7 Aug, 2017
Mayor Ben McAdams can generally be found wearing a suit as he governs Utah’s most populous county.
However, he broke that rule on March 24, when he left his office wearing jeans, sneakers, and a hoodie, and embarked on his new adventure as a homeless person.
He and an unnamed colleague left the comfort of their homes, their IDs, and their money behind. For three days and two nights, they immersed themselves with the city’s homeless population, spending one night in a shelter and one on the streets.
The experiment, according to McAdams, was aimed at “deepening” his understanding of the current homeless system before he was forced to make a decision on where to place the county’s third homeless resource center – a decision he knew would anger residents of whichever town he picked.
Although the adventure took place months ago, McAdams managed to keep it under wraps until he was recently approached by the Deseret News, saying he didn’t want it to seem like a “publicity stunt in the face of human suffering.”
In fact, residents of various towns within the county had already taken part in heated public meetings.
But McAdams felt something was “missing” from those meetings. Despite his wife being hesitant about the plan, the official claimed he needed to get a firsthand experience to really grasp “the complexity of the recommendation” he was due to give.
Drugs & violence
McAdams and the county employee spent the first night on a street outside Salt Lake City’s Rio Grande neighborhood in order to “understand why some people would choose not to go into shelter.”
“It was cold — below 40s,” McAdams recalled, adding that it was raining when he awoke. “You wonder why people would choose to do that, knowing that there were beds available in the shelter.”
However, the answer to that question became clearer on the second night, when the two checked into a homeless shelter known as Road Home, which was riddled with drugs and violence.
McAdams witnessed his bunkmate in the dorms injecting drugs into his arm, according to two unnamed people who spoke to the Deseret News. However, McAdams declined to comment on the incident.
“I don’t want to focus on my brief firsthand experience because I know there are people who see the same and worse every single day,” he said. “The things I saw in my very brief time were shocking and reaffirmed my commitment to take action now.”
He did, however, confirm that he saw evidence of drug use, including the presence of what he believes was the smell of smoke from drugs “all night long.”

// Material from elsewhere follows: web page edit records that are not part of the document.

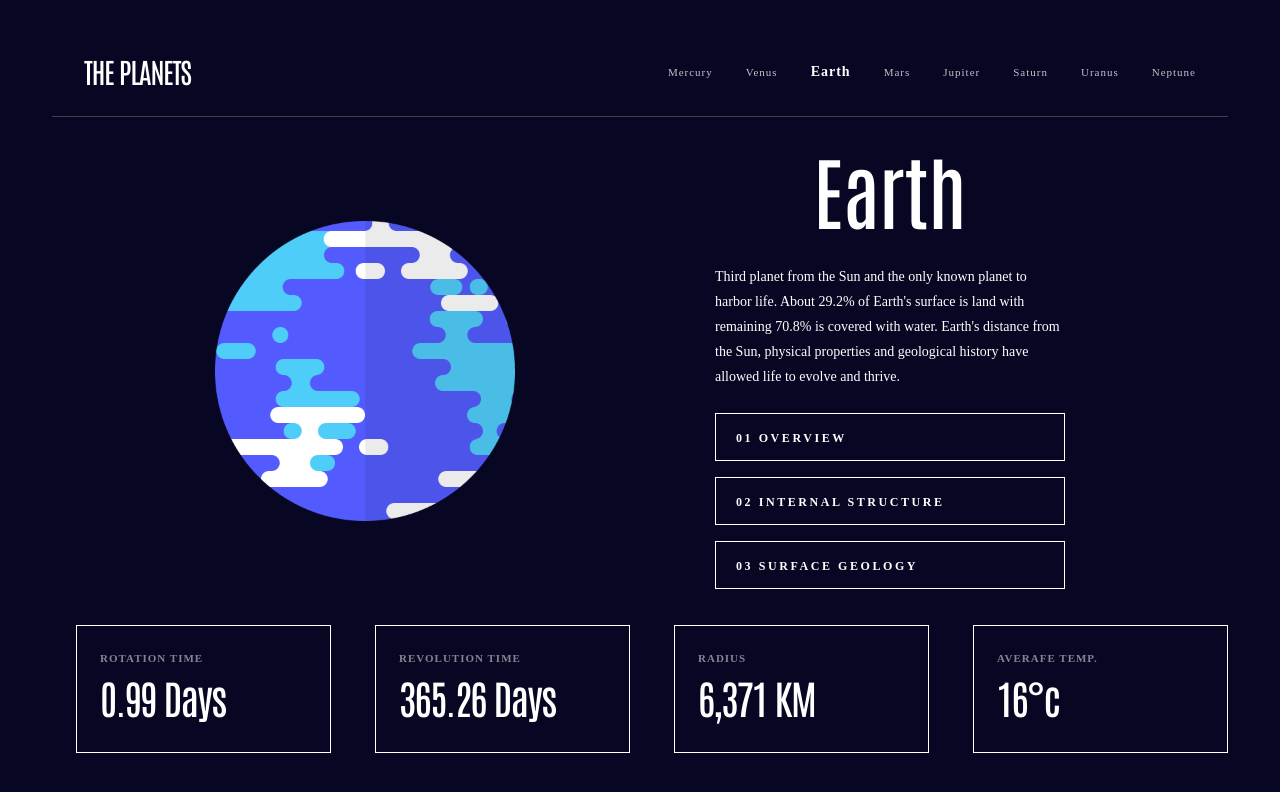
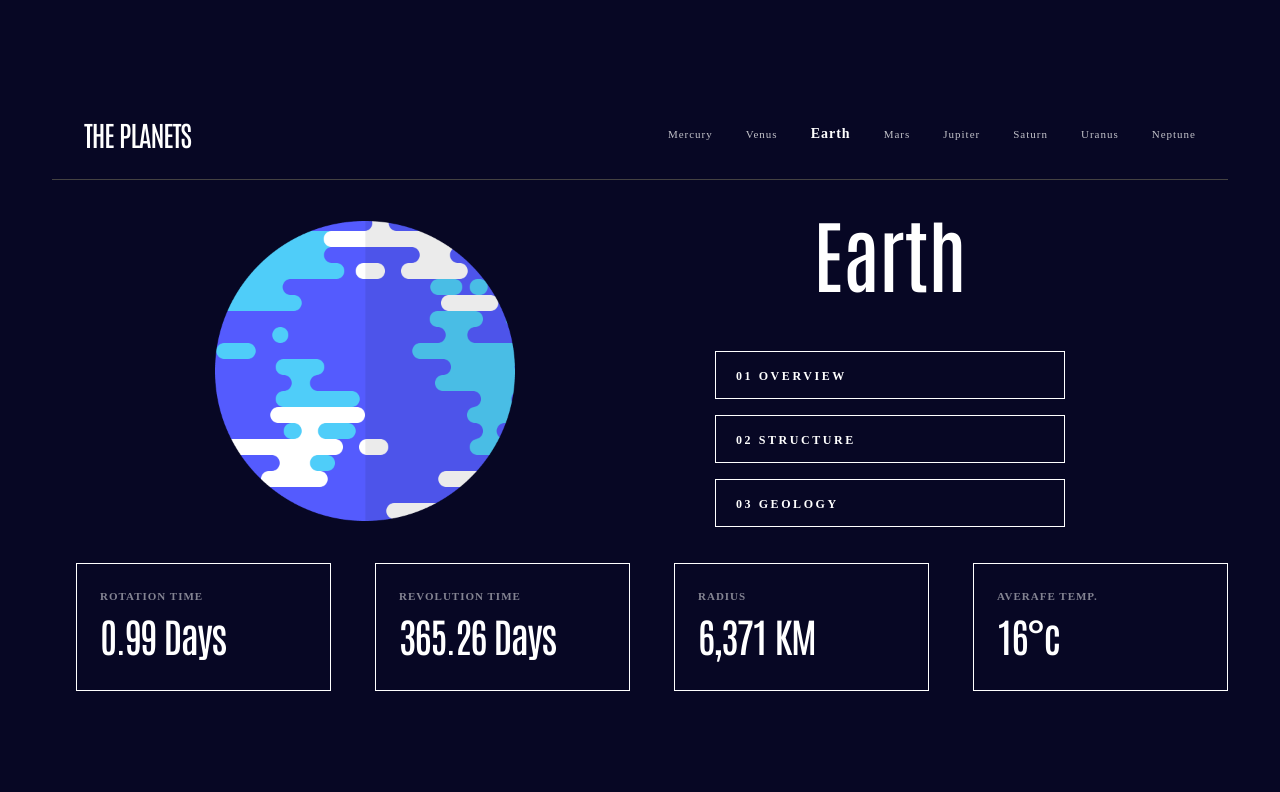
Before and after one commit to beqatsk/planets-fact-site, a React (Vite) app: page /Earth in a window 1280 px wide. Shown: the top 792 px of the page. Built offline with nearby package versions, Linux system fonts and the light colour scheme.

Commit message:
add content change for useState

```diff
--- a/src/components/Planet.tsx
+++ b/src/components/Planet.tsx
@@ -1,16 +1,37 @@
 import data from "../data.json";
 import styled from "styled-components";
 import { useParams } from "react-router";
+import { useState } from "react";
 
 export default function Planet() {
-  const results = [
-    "01 OVERVIEW",
-    "02 INTERNAL STRUCTURE",
-    "03 SURFACE GEOLOGY",
-  ];
+  //   const results = [
+  //     "01 OVERVIEW",
+  //     "02 INTERNAL STRUCTURE",
+  //     "03 SURFACE GEOLOGY",
+  //   ];
+  const [overview, setOverview] = useState<boolean>(true);
+  const [structure, setStructure] = useState<boolean>(false);
+  const [geology, setGeology] = useState<boolean>(false);
+
   const params = useParams();
   const planetName = params.planet;
   const planetObj = data.find((item) => item.name === planetName);
+  const handleClick = () => {
+    setOverview(!overview);
+    setStructure(false);
+    setGeology(false);
+  };
+  const handleClickStr = () => {
+    setStructure(!structure);
+    setOverview(true);
+    setGeology(false);
+  };
+  const handleClickGeo = () => {
+    setGeology(!geology);
+    setOverview(true);
+    setStructure(false);
+  };
+
   return (
     <>
       <Container>
@@ -19,13 +40,24 @@ export default function Planet() {
           alt="planets"
           style={{ width: "300px", height: "300px" }}
         />
-
         <ConatinerSide>
           <PlanetName>{planetObj?.name}</PlanetName>
-          <PlanetTitle>{planetObj?.overview.content}</PlanetTitle>
-          {results.map((item) => {
-            return <PlanetContent>{item}</PlanetContent>;
-          })}
+          <PlanetTitle
+            overview={overview}
+            structure={structure}
+            geology={geology}
+          >
+            {overview ? "" : planetObj?.overview.content}
+            {structure ? planetObj?.structure.content : ""}
+            {geology ? planetObj?.geology.content : ""}
+          </PlanetTitle>
+
+          {/* {results.map((item, index) => {
+            return <PlanetContent key={index}>{item}</PlanetContent>;
+          })} */}
+          <PlanetContent onClick={handleClick}>01 OVERVIEW</PlanetContent>
+          <PlanetContent onClick={handleClickStr}>02 STRUCTURE</PlanetContent>
+          <PlanetContent onClick={handleClickGeo}>03 GEOLOGY</PlanetContent>
         </ConatinerSide>
       </Container>
       <InfoCardWrapper>
@@ -70,7 +102,11 @@ const PlanetName = styled.h1`
   font-weight: 500;
   color: white;
 `;
-const PlanetTitle = styled.p`
+const PlanetTitle = styled.p<{
+  overview: boolean;
+  structure: boolean;
+  geology: boolean;
+}>`
   max-width: 350px;
   font-family: Spartan;
   font-size: 14px;
```
Also changed, not shown: public/images/Mercure-part.png (deleted).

The mayor also recalled an “altercation” breaking out between two men about 20 feet away from his bunk, with one dragging the other off his bed, his head hitting the concrete floor.
McAdams was also told not to take off his shoes, because they would be stolen if he did. He was also advised to use his bag as a pillow, to avoid his other belongings being taken.
“One person told me to be sure not to use the restroom at night because it wasn’t safe,” he said, adding that he assumed the comment was a reference to sexual violence.
“I didn’t feel safe,” he said. “It was a fairly chaotic environment.”
Remarking on the Rio Grande neighborhood itself, McAdams said that “drug dealing is at every corner.”
He also recalled meeting with a homeless family, including a nine-year-old child with autism.
“What psychological trauma is probably inflicted on a child who doesn’t know where he’s going to sleep or where his next meal is going to come from?” he asked, noting that “we’ve got to do better for these kids.”
McAdams said he ended the three-day experience knowing that “doing nothing is not an option, even if it’s the end of me politically.”
The mayor eventually decided to place the new homeless shelter in Salt Lake City, near the intersection of 3300 South and 1000 West. The new shelter, along with two others, will open in 2019.
The 1,062-bed Road House, where McAdams stayed, will close when the other three sites open.
The number of people using state- and federally-funded emergency shelters in the state of Utah jumped five percent from 2014-2016, according to a state report cited by The Salt Lake Tribune in February. Those numbers contradicted a federal report which showed a nine percent reduction in the homeless population during the same period.